◆ **EXERCISE**: Copy the listing as it is written, and leave each picture out.

◆ **DATA SHOWN**:
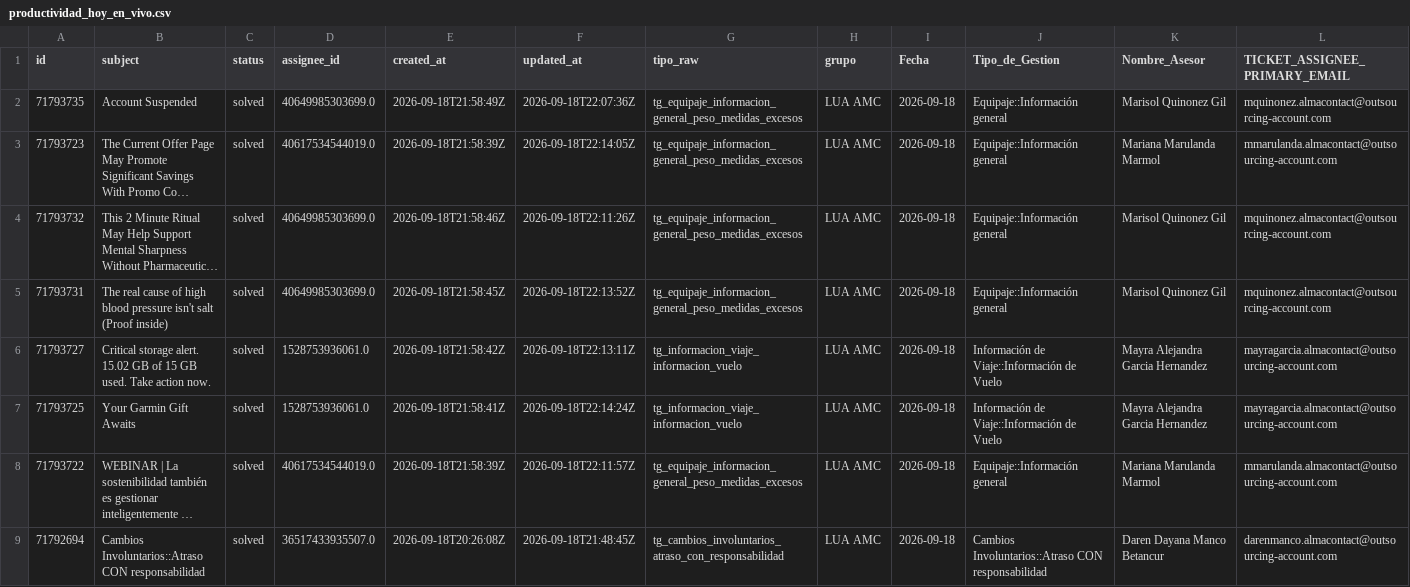
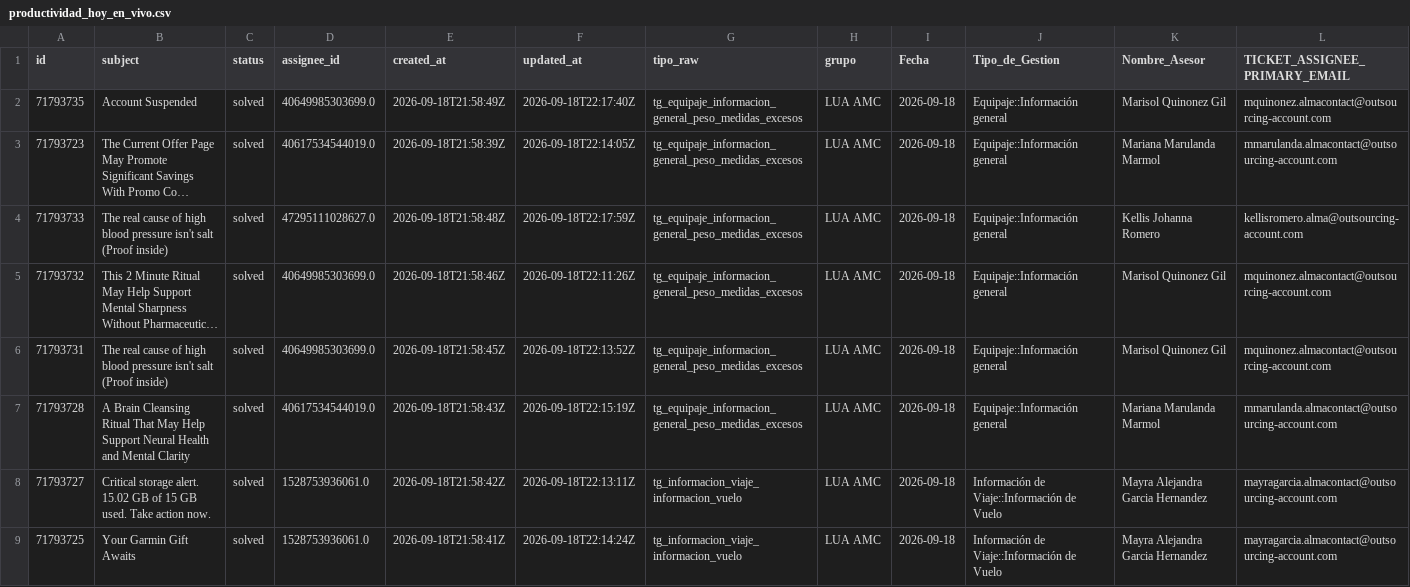
Before and after one commit to carlosmurilloealmacontact/presencia-genesys, a CSV file: data/zendesk/productividad_hoy_en_vivo.csv, drawn as a sheet; only a part is shown; the shorter side is filled out with more unchanged rows; long unchanged cells end in …; the diff covers the shown part only; the diff names each change by its address in the sheet, - before the commit and + after, or states it on an @@ line.

Commit message:
Auto-sync Zendesk/Salesforce [2026-09-18 17:21]

```diff
--- a/data/zendesk/productividad_hoy_en_vivo.csv
+++ b/data/zendesk/productividad_hoy_en_vivo.csv
-F2 (updated_at): 2026-09-18T22:07:36Z
+F2 (updated_at): 2026-09-18T22:17:40Z
+row 4: 71793733 | The real cause of high blood pressure isn't salt (Proof inside) | solved | 47295111028627.0 | 2026-09-18T21:58:48Z | 2026-09-18T22:17:59Z | tg_equipaje_informacion_general_peso_medidas_excesos | LUA AMC | 2026-09-18 | Equipaje::Información general | Kellis Johanna Romero | kellisromero.alma@outsourcing-account.com
+row 7: 71793728 | A Brain Cleansing Ritual That May Help Support Neural Health and Mental Clarity | solved | 40617534544019.0 | 2026-09-18T21:58:43Z | 2026-09-18T22:15:19Z | tg_equipaje_informacion_general_peso_medidas_excesos | LUA AMC | 2026-09-18 | Equipaje::Información general | Mariana Marulanda Marmol | mmarulanda.almacontact@outsourcing-account.com
```
Also changed, not shown: 1 added row and 2 edited cells elsewhere in this file, 2 other files.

◆ **SOLUTION TO THE PROBLEM**:
Before and after one commit to carlosmurilloealmacontact/presencia-genesys, a CSV file: data/zendesk/productividad_hoy_en_vivo.csv, drawn as a sheet; only a part is shown; the shorter side is filled out with more unchanged rows; long unchanged cells end in …; the diff covers the shown part only; the diff names each change by its address in the sheet, - before the commit and + after, or states it on an @@ line.

Commit message:
Auto-sync Zendesk/Salesforce [2026-09-18 17:21]

```diff
--- a/data/zendesk/productividad_hoy_en_vivo.csv
+++ b/data/zendesk/productividad_hoy_en_vivo.csv
-F2 (updated_at): 2026-09-18T22:07:36Z
+F2 (updated_at): 2026-09-18T22:17:40Z
+row 4: 71793733 | The real cause of high blood pressure isn't salt (Proof inside) | solved | 47295111028627.0 | 2026-09-18T21:58:48Z | 2026-09-18T22:17:59Z | tg_equipaje_informacion_general_peso_medidas_excesos | LUA AMC | 2026-09-18 | Equipaje::Información general | Kellis Johanna Romero | kellisromero.alma@outsourcing-account.com
+row 7: 71793728 | A Brain Cleansing Ritual That May Help Support Neural Health and Mental Clarity | solved | 40617534544019.0 | 2026-09-18T21:58:43Z | 2026-09-18T22:15:19Z | tg_equipaje_informacion_general_peso_medidas_excesos | LUA AMC | 2026-09-18 | Equipaje::Información general | Mariana Marulanda Marmol | mmarulanda.almacontact@outsourcing-account.com
```
Also changed, not shown: 1 added row and 2 edited cells elsewhere in this file, 2 other files.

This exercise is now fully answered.